Simply put: Personal Branding shots are lifestyle images, creative portraiture, and in-action shots of you looking awesome. A Personal Branding Photography shoot is for professionals utilizing photography to create and build their brand. We all know that having images to support your online presence is a key factor in your business’s growth: don’t just tell potential clients who you are and what you do, show them. Personal Branding Photos depict you in your element. If you’re a personal stylist, you need photos of you wearing the latest fashion and looking fabulous, action shots of you shopping for your clients, or images of you consulting with a client on their own style. A great Personal Branding Photo tells the story of your strengths and sells a potential client on why they need you, better than a thousand words ever could.
Why is Personal Branding Photography so hot right now?
With so much content online and in print today, we are all looking for images that perfectly reflect and summarize our message and grab attention quickly, and it’s now easier, more fun, and gaining in popularity to use custom professional photos to do so. And everyone is getting much less humble in how they depict themselves in images. With so many people competing for space and attention, you have to be less humble: you have to flaunt who you are and your pride in what you do in order for others to share that same excitement. If you see two listings in Google for personal trainers, and one is a standard headshot, while the other is a photo of Buff McBuffCakes flexing his muscles while spotting Strong McFlexHot while she deadlifts 250lbs, which listing are you likely to click on?
How can a marketer apply Personal Branding Photography to their company?
Personal Branding Photography, for good reason, has been starting its reign of popularity among entrepreneurs and small business owners, because they are usually the face of their business and need to sell themselves as the product. Realtors, consultants, financial advisers, lifestyle bloggers, artists, event planners, writers, interior designers, life coaches, and so forth.
But a larger business often must showcase its people to show the world who they are too. After all, your staff and your leadership are the backbone of your organization and the real value you bring to clients. How often does the CFO perform speaking engagements representing your company and she’s scrambling for a photo to send to the organizers the day before the event? How often do you need action shots of the CEO for internal newsletters, marketing materials, or something more interesting to hand a journalist when they ask for some photos to accompany a story about your company?

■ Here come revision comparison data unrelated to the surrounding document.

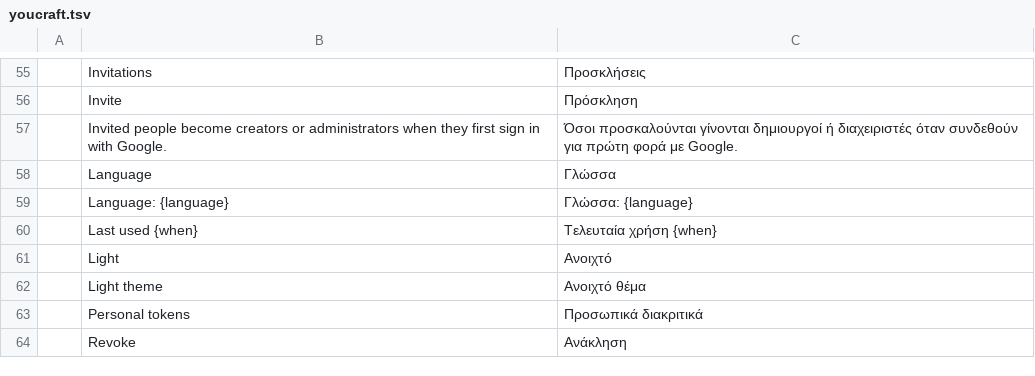
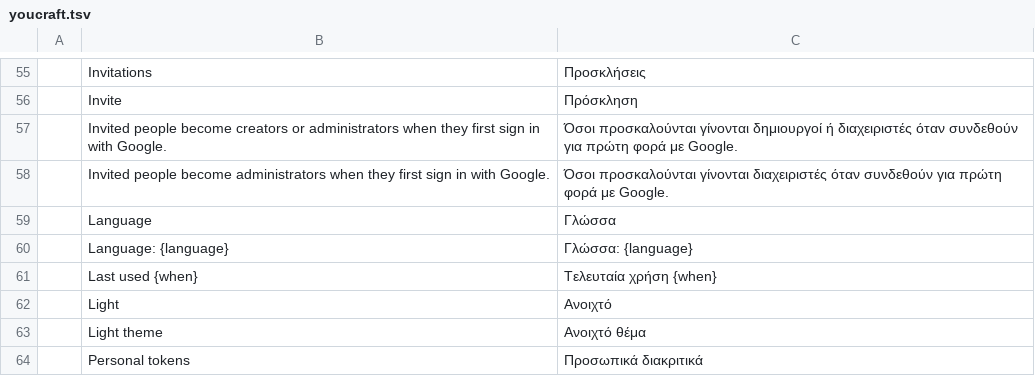
Before and after one commit to dont-feed-the/youcraft, a TSV file: locales/el/youcraft.tsv, drawn as a sheet; only a part is shown, gaps mark what is left out; the shorter side is filled out with more unchanged rows.

```diff
--- a/locales/el/youcraft.tsv
+++ b/locales/el/youcraft.tsv
@@ -57,2 +57,3 @@
 	Invited people become creators or administrators when they first sign in with Google.	Όσοι προσκαλούνται γίνονται δημιουργοί ή διαχειριστές όταν συνδεθούν για πρώτη φορά με Google.
+	Invited people become administrators when they first sign in with Google.	Όσοι προσκαλούνται γίνονται διαχειριστές όταν συνδεθούν για πρώτη φορά με Google.
 	Language	Γλώσσα
```
Also changed, not shown: locales/bn/youcraft.tsv, locales/ka/youcraft.tsv, 47 other files.
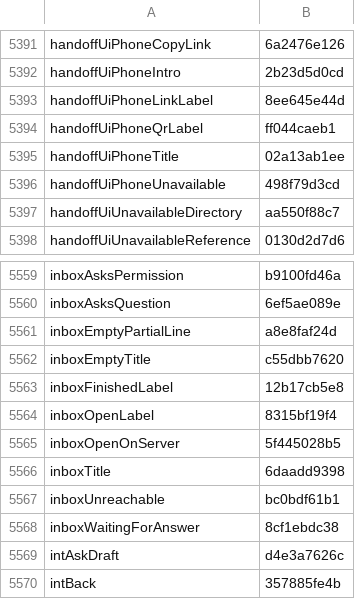
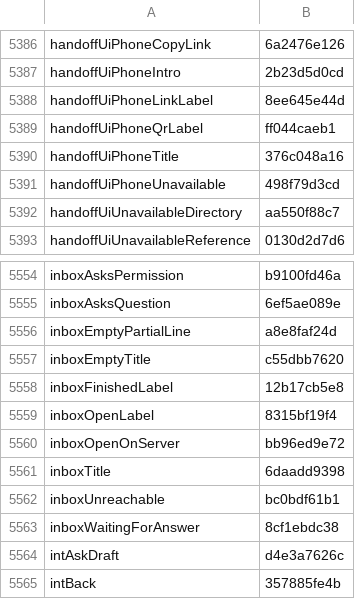
Before and after one commit to Eslamasabry/opencode-mobile-next, a TSV file: native/tools/strings/translation-state/ar.tsv, drawn as a sheet; only a part is shown, gaps mark what is left out; the diff covers the shown part only.

```diff
--- a/native/tools/strings/translation-state/ar.tsv
+++ b/native/tools/strings/translation-state/ar.tsv
@@ -5394,3 +5389,3 @@ handoffUiPhoneLinkLabel	8ee645e44d
 handoffUiPhoneQrLabel	ff044caeb1
-handoffUiPhoneTitle	02a13ab1ee
+handoffUiPhoneTitle	376c048a16
 handoffUiPhoneUnavailable	498f79d3cd
@@ -5564,3 +5559,3 @@ inboxFinishedLabel	12b17cb5e8
 inboxOpenLabel	8315bf19f4
-inboxOpenOnServer	5f445028b5
+inboxOpenOnServer	bb96ed9e72
 inboxTitle	6daadd9398
```
Also changed, not shown: 5 removed rows and 9 edited cells elsewhere in this file, native/tools/strings/drift-reviewed.tsv, native/tools/strings/translation-state/es.tsv, 46 other files.
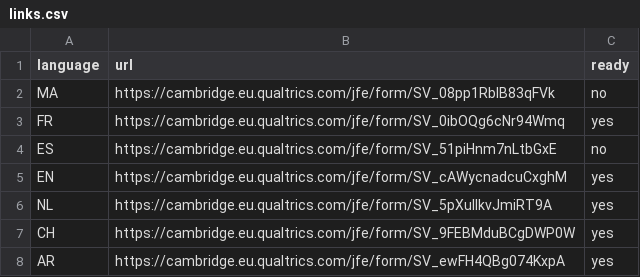
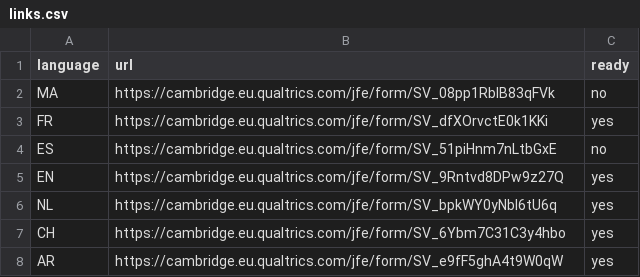
Before and after one commit to sladouce/sladouce.github.io, a CSV file: links.csv, drawn as a sheet.

```diff
--- a/links.csv
+++ b/links.csv
@@ -2,7 +2,7 @@ language,url,ready
 MA,https://cambridge.eu.qualtrics.com/jfe/form/SV_08pp1RblB83qFVk,no
-FR,https://cambridge.eu.qualtrics.com/jfe/form/SV_0ibOQg6cNr94Wmq,yes
+FR,https://cambridge.eu.qualtrics.com/jfe/form/SV_dfXOrvctE0k1KKi,yes
 ES,https://cambridge.eu.qualtrics.com/jfe/form/SV_51piHnm7nLtbGxE,no
-EN,https://cambridge.eu.qualtrics.com/jfe/form/SV_cAWycnadcuCxghM,yes
-NL,https://cambridge.eu.qualtrics.com/jfe/form/SV_5pXuIlkvJmiRT9A,yes
-CH,https://cambridge.eu.qualtrics.com/jfe/form/SV_9FEBMduBCgDWP0W,yes
-AR,https://cambridge.eu.qualtrics.com/jfe/form/SV_ewFH4QBg074KxpA,yes
+EN,https://cambridge.eu.qualtrics.com/jfe/form/SV_9Rntvd8DPw9z27Q,yes
+NL,https://cambridge.eu.qualtrics.com/jfe/form/SV_bpkWY0yNbI6tU6q,yes
+CH,https://cambridge.eu.qualtrics.com/jfe/form/SV_6Ybm7C31C3y4hbo,yes
+AR,https://cambridge.eu.qualtrics.com/jfe/form/SV_e9fF5ghA4t9W0qW,yes
```
Also changed, not shown: 2 other files.
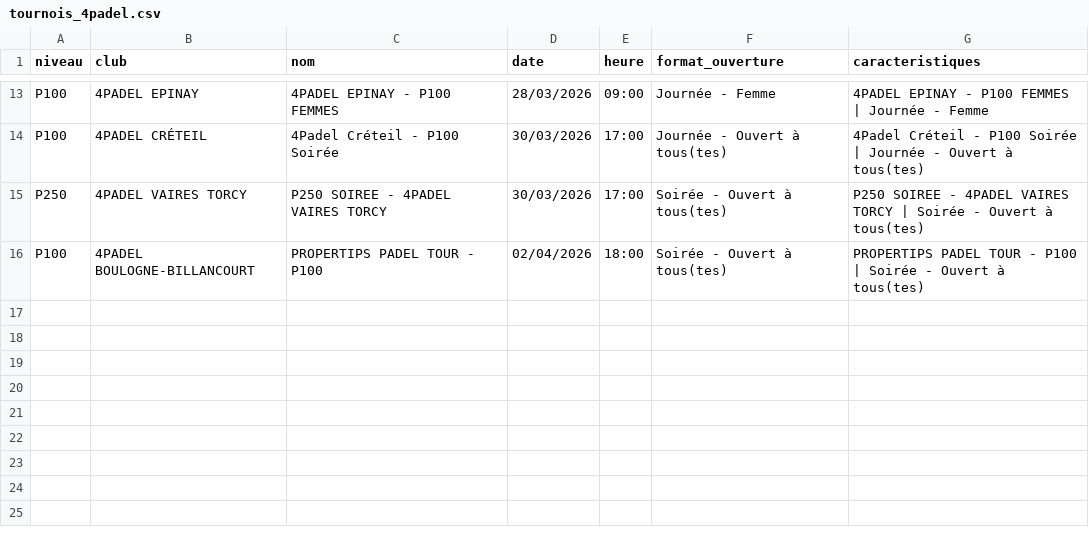
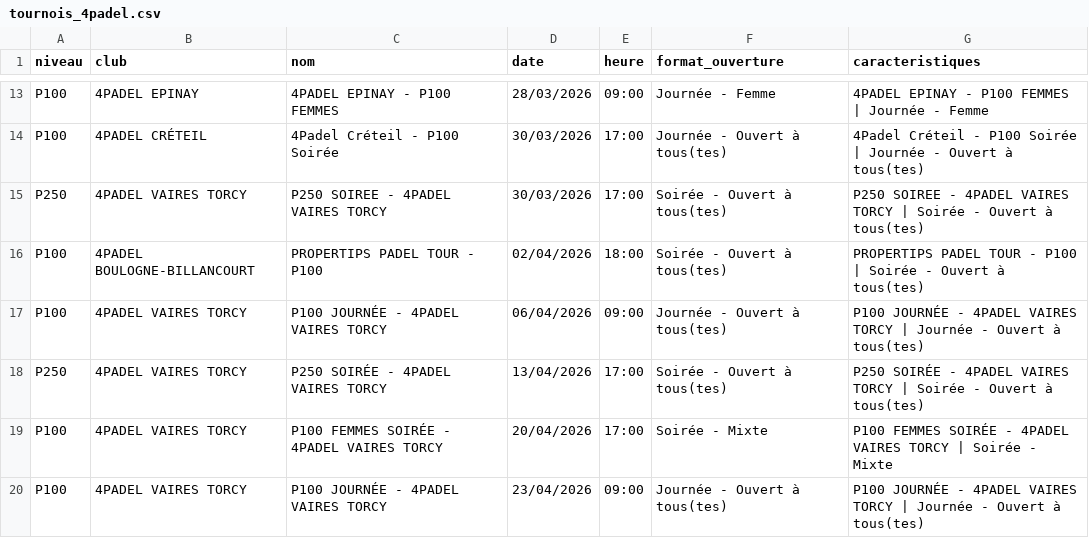
Before and after one commit to TheBigLouloup/Padel, a CSV file: tournois_4padel.csv, drawn as a sheet; only a part is shown, gaps mark what is left out; the diff names each change by its address in the sheet, - before the commit and + after, or states it on an @@ line.

```diff
--- a/tournois_4padel.csv
+++ b/tournois_4padel.csv
+row 17: P100 | 4PADEL VAIRES TORCY | P100 JOURNÉE - 4PADEL VAIRES TORCY | 06/04/2026 | 09:00 | Journée - Ouvert à tous(tes) | P100 JOURNÉE - 4PADEL VAIRES TORCY | Journée - Ouvert à tous(tes)
+row 18: P250 | 4PADEL VAIRES TORCY | P250 SOIRÉE - 4PADEL VAIRES TORCY | 13/04/2026 | 17:00 | Soirée - Ouvert à tous(tes) | P250 SOIRÉE - 4PADEL VAIRES TORCY | Soirée - Ouvert à tous(tes)
+row 19: P100 | 4PADEL VAIRES TORCY | P100 FEMMES SOIRÉE - 4PADEL VAIRES TORCY | 20/04/2026 | 17:00 | Soirée - Mixte | P100 FEMMES SOIRÉE - 4PADEL VAIRES TORCY | Soirée - Mixte
+row 20: P100 | 4PADEL VAIRES TORCY | P100 JOURNÉE - 4PADEL VAIRES TORCY | 23/04/2026 | 09:00 | Journée - Ouvert à tous(tes) | P100 JOURNÉE - 4PADEL VAIRES TORCY | Journée - Ouvert à tous(tes)
```
Also changed, not shown: 1 other file.
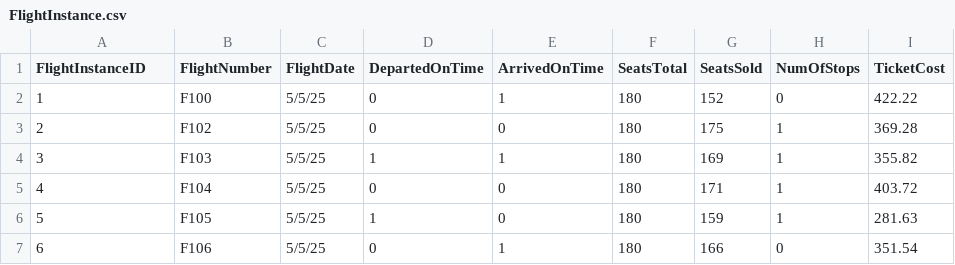
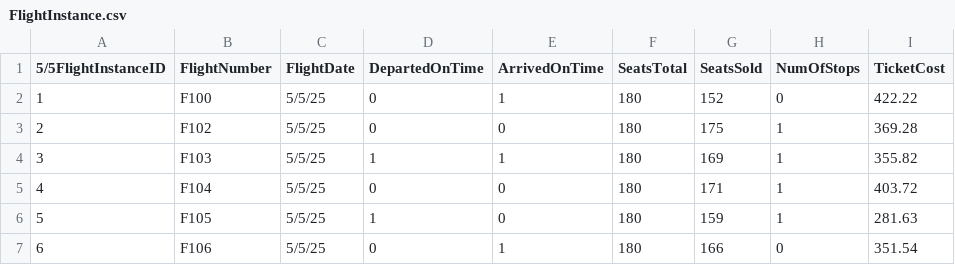
Before and after one commit to jshiu004/Phase3, a CSV file: data/FlightInstance.csv, drawn as a sheet; only a part is shown.

```diff
--- a/data/FlightInstance.csv
+++ b/data/FlightInstance.csv
@@ -1,2 +1,2 @@
-FlightInstanceID,FlightNumber,FlightDate,DepartedOnTime,ArrivedOnTime,SeatsTotal,SeatsSold,NumOfStops,TicketCost
+5/5FlightInstanceID,FlightNumber,FlightDate,DepartedOnTime,ArrivedOnTime,SeatsTotal,SeatsSold,NumOfStops,TicketCost
 1,F100,5/5/25,0,1,180,152,0,422.22
```
Also changed, not shown: 2 other files.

Or worse yet, how many times has a story run in a magazine and the CEO absolutely HATES their cover photo the publication-sent journalism student has taken? A Personal Branding Photography shoot is an important investment in the marketing materials you use every day. Having a stockpile of great photos of your important people on hand for publications, social media, your website, internal communications, and reports not only saves a lot of headache when you’re on a deadline, but gives you great creative control over your company’s brand.
Where do I go for Personal Branding Photography?
Personal Branding Photos are a growing trend in the photography industry, so make sure you find a professional photographer with experience in marketing and branding photography, as well as portraiture. Make sure their portfolio reflects skill not only in their subjects looking their best (everyone’s hair looks good, posing is flattering, and smiles are natural), but that they demonstrate an understanding of capturing images that tell a story.
Work with your photographer to organize a shoot that meets your needs. Tell him or her what kind of images you need and share ideas with them on how to get those photos. A good Personal Branding Photographer will be able to take a list of must-have photos and/or a brain dump of the uses you need the photos for and a description of your company and design a shoot that captures what you need.